____ Dataset entries
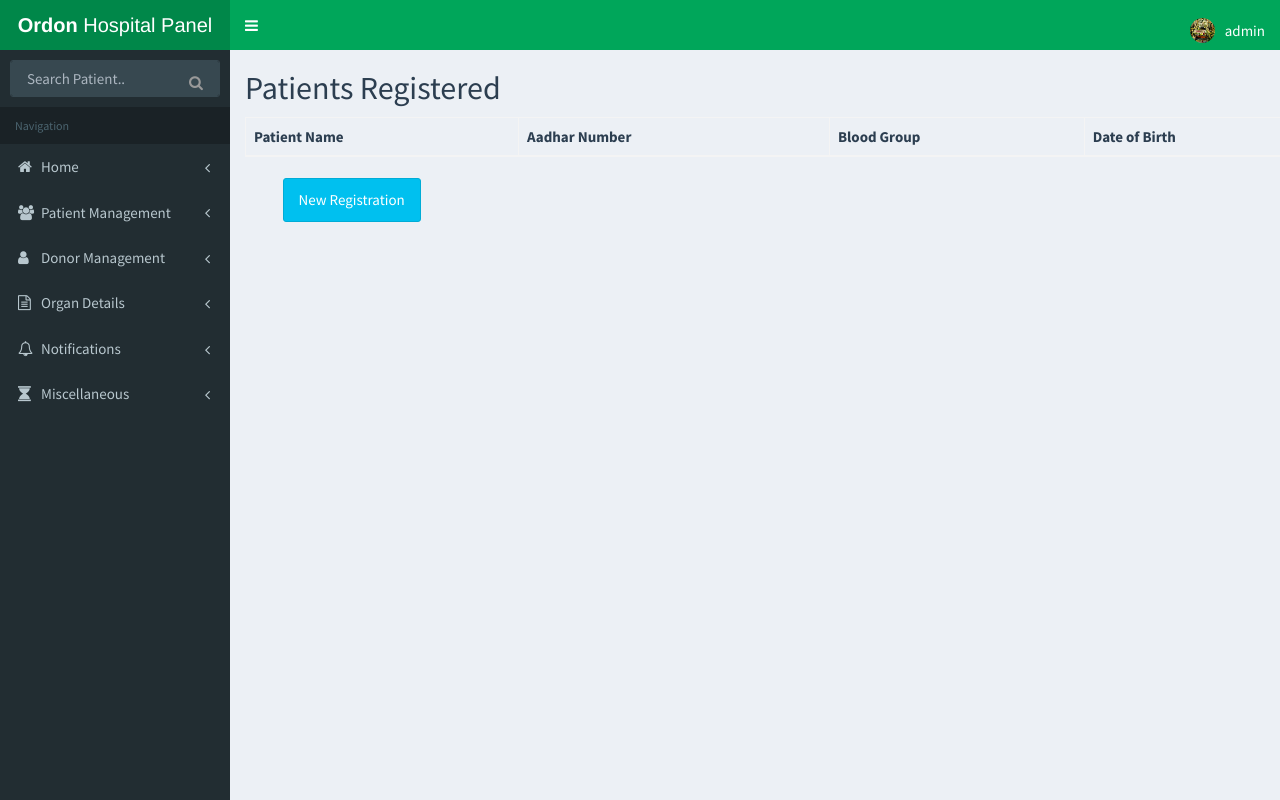
After one commit to chanchelvs/acmw-ordon, a Django app: page /list_patients/ in a window 1280 px wide. The commit adds this page. Run offline with Django 3.2, Linux system fonts and the light colour scheme; a user stored in the database is signed in; data comes from the database, SQL or seed files in the repository; both versions use the stored data as it was after the commit; lists and menus that the app fills with data are empty; some libraries are stand-ins or nearby versions.

Commit message:
Added Patient List

```diff
--- a/ordon/urls.py
+++ b/ordon/urls.py
@@ -13,9 +13,13 @@ urlpatterns =[
     url(r'^firstaid/$', views.firstaid, name='firstaid'),
     #hospital urls
     url(r'^new_patient/$', views.new_patient, name='new_patient'),
+    url(r'^list_patients/$', views.list_patients, name='list_patients'),
+    url(r'^delete_patient/$', views.delete_patient, name='delete_patient'),
 
     # donor urls
-    url(r'^donor_registration/$', views.donor_registration, name='donor_registration'),
+    url(r'^new_donor/$', views.donor_registration, name='new_donor'),
+    url(r'^list_donors/$', views.list_donors, name='list_donors'),
+    url(r'^delete_donor/$', views.delete_donor, name='delete_donor'),
 
     url(r'^login/$', auth_views.login, {'template_name': 'login.html'}, name='login'),
     url(r'^logout/$', auth_views.logout, name='logout'),
--- a/templates/hospital_base.html
+++ b/templates/hospital_base.html
@@ -149,7 +149,7 @@
           </a>
           <ul class="treeview-menu">
             <li class="active"><a href="/new_patient/"><i class="fa fa-plus"></i>Patient Registration</a></li>
-            <li><a href="/list_patient/"><i class="fa fa-list"></i> Patient List</a></li>
+            <li><a href="/list_patients/"><i class="fa fa-list"></i> Patient List</a></li>
           </ul>
         </li>
         <li class=" treeview">
@@ -161,7 +161,7 @@
           </a>
           <ul class="treeview-menu">
             <li class="active"><a href="/new_donor/"><i class="fa fa-plus"></i> New Donor Registration</a></li>
-            <li class="active"><a href="/list_donor/"><i class="fa fa-list"></i> Donor List</a></li>
+            <li class="active"><a href="/list_donors/"><i class="fa fa-list"></i> Donor List</a></li>
             <!-- <li><a href="#"><i class="fa fa-bell"></i> Give Notification to student</a></li> -->
           </ul>
         </li>
@@ -172,7 +172,7 @@
               <i class="fa fa-angle-left pull-right"></i>
             </span>
           </a>
-          <ul class="treeview-menu">l
+          <ul class="treeview-menu">
             <li><a href="/blood_details/"><i class="fa fa-plus"></i> Blood Units Available</a></li>
             <li class="active"><a href="/organ_required/"><i class="fa fa-minus"></i> Organ Requirements</a></li>
             <li class="active"><a href="/transplant_history/"><i class="fa fa-list"></i> Transplant History</a></li>
--- /dev/null
+++ b/templates/list_patients.html
@@ -0,0 +1,41 @@
+{% extends 'hospital_base.html' %}
+{% block content %}
+<!--<h3>TEACHER/SUBJECTS</h3>-->
+
+<div class="container">
+  <h2>Patients Registered</h2>
+  <table class="table table-hover table-striped table-bordered">
+    <thead>
+      <tr>
+        <th>Patient Name</th>
+        <th>Aadhar Number</th>
+        <th>Blood Group</th>
+        <th>Date of Birth</th>
+        <th> </th>
+      </tr>
+    </thead>
+    <tbody>
+      {% for patient in patients %}
+        <tr>
+              <td>{{patient.name}}</td>
+              <td>{{patient.aadhar_no}}</td>
+              <td>{{patient.blood_group}}</td>
+              <td>{{patient.dob}}</td>
+{#          <td><a class="btn btn-xs btn-warning" href="/edit_patient?id={{subject.pk}}">Edit</a></td>#}
+          <td><a class="btn btn-xs btn-danger" href="/delete_patient?id={{patient.pk}}">Delete</a></td>
+        </tr>
+
+      {% endfor %}
+    </tbody>
+  </table>
+</div>
+<div style="margin-left:5%">
+  <a class="btn btn-info" href="/new_patient">New Registration</a>
+</div>
+
+{% endblock %}
+
+<!--{% block myblock %}
+
+
+{% endblock %}-->
--- a/website/models.py
+++ b/website/models.py
@@ -61,6 +61,15 @@ class Organ(models.Model):
     def __str__(self):
         return str(self.type) + ", " + str(self.blood_group) + ", " +  str(self.donor.user.username)
 
+
+class OrganRequired(models.Model):
+    type = models.CharField(max_length = 100, choices = organ_choices)
+    patient = models.ForeignKey(Donor, null =  True, blank = True, related_name='organ_patient')
+    blood_group = models.CharField(max_length = 20, choices = blood_group_choices)
+    organ_hospital = models.ForeignKey(Hospital, null = True, blank = True)
+    def __str__(self):
+        return str(self.type) + ", " + str(self.blood_group) + ", " +  str(self.donor.user.username)
+
 class Campaign(models.Model):
     posted_by = models.ForeignKey(Donor)
     target_fund = models.IntegerField(default = 0)
--- a/website/views.py
+++ b/website/views.py
@@ -10,7 +10,7 @@ def faq(request):
     return render_to_response("faq.html")
 
 def firstaid(request):
-    return render_to_response("firstaid.html")
+    return render_to_response("aid.html")
 
 def welcome(request):
     hospitals_from_db =  Hospital.objects.all()
@@ -48,6 +48,7 @@ def home(request):
     return render(request, "donor_home.html")
 
 #hospital views
+@login_required
 def new_patient(request):
     if(request.method=='POST'):
         username = (request.POST.get('username'))
@@ -85,6 +86,44 @@ def new_patient(request):
         return render(request,'new_patient.html')
 
 
+@login_required
+def list_patients(request):
+    hospital = Hospital.objects.get(user=request.user)
+    patients = Donor.objects.filter(is_patient=True, donor_hospital =hospital)
+    data = {'patients':patients}
+    #print(data)
+    return render(request,"list_patients.html",data)
+
+
+@login_required
+def list_donors(request):
+    hospital = Hospital.objects.get(user=request.user)
+    donors = Donor.objects.filter(is_patient=False, donor_hospital =hospital)
+    data = {'donors':donors}
+    #print(data)
+    return render(request,"list_donors.html",data)
+
+@login_required(login_url='/login/')
+def delete_patient(request):
+    patient_pk = request.GET.get('id')
+    try:
+        patient = Donor.objects.get(pk=patient_pk)
+        patient.delete()
+        return redirect("/list_patients/")
+    except:
+        return redirect("/list_patients/")
+
+@login_required(login_url='/login/')
+def delete_donor(request):
+    donor_pk = request.GET.get('id')
+    try:
+        donor = Donor.objects.get(pk=donor_pk)
+        donor.delete()
+        return redirect("/list_donors/")
+    except:
+        return redirect("/list_donors/")
+
+
 def donor_registration(request):
     if(request.method=='POST'):
         username = (request.POST.get('username'))
```
Also changed, not shown: templates/aid.html (added, +52 -0 lines), templates/list_donors.html (added, +40 -0 lines), db.sqlite3.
________
Problem details — Where a line in the entries holds "type", copy that line.

Exercise solution —
         return str(self.type) + ", " + str(self.blood_group) + ", " +  str(self.donor.user.username)
+    type = models.CharField(max_length = 100, choices = organ_choices)
+        return str(self.type) + ", " + str(self.blood_group) + ", " +  str(self.donor.user.username)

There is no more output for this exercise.